What to do:
Would you pull out every line of the material that contains the string "data"?

#### Extracted material ####

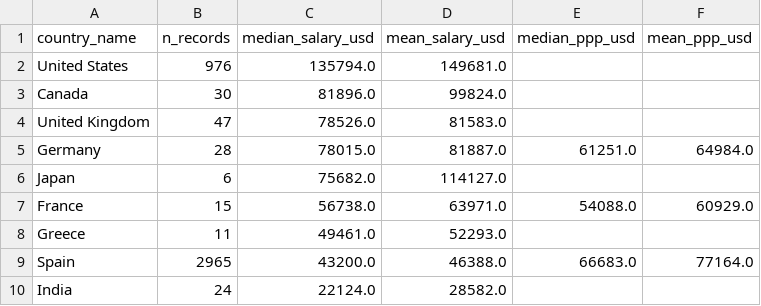
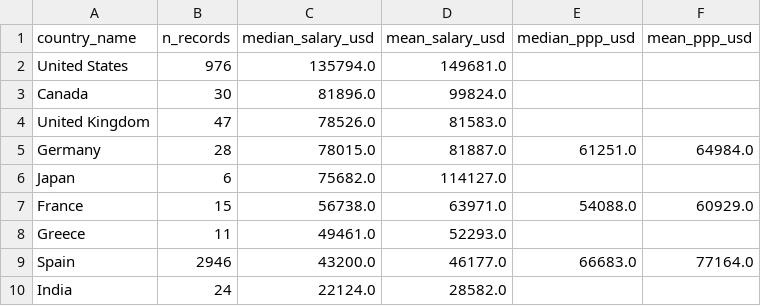
Before and after one commit to juandelaf1/Pearsons_Four, a CSV file: data/analytics/02_median_salary_by_country.csv, drawn as a sheet.

```diff
--- a/data/analytics/02_median_salary_by_country.csv
+++ b/data/analytics/02_median_salary_by_country.csv
@@ -8,3 +8,3 @@ France,15,56738.0,63971.0,54088.0,60929.0
 Greece,11,49461.0,52293.0,,
-Spain,2965,43200.0,46388.0,66683.0,77164.0
+Spain,2946,43200.0,46177.0,66683.0,77164.0
 India,24,22124.0,28582.0,,
```
Also changed, not shown: data/analytics/01_median_salary_by_role.csv, data/analytics/03_seniority_premium.csv, 35 other files.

####

Answer area:
Before and after one commit to juandelaf1/Pearsons_Four, a CSV file: data/analytics/02_median_salary_by_country.csv, drawn as a sheet.
--- a/data/analytics/02_median_salary_by_country.csv
+++ b/data/analytics/02_median_salary_by_country.csv
Also changed, not shown: data/analytics/01_median_salary_by_role.csv, data/analytics/03_seniority_premium.csv, 35 other files.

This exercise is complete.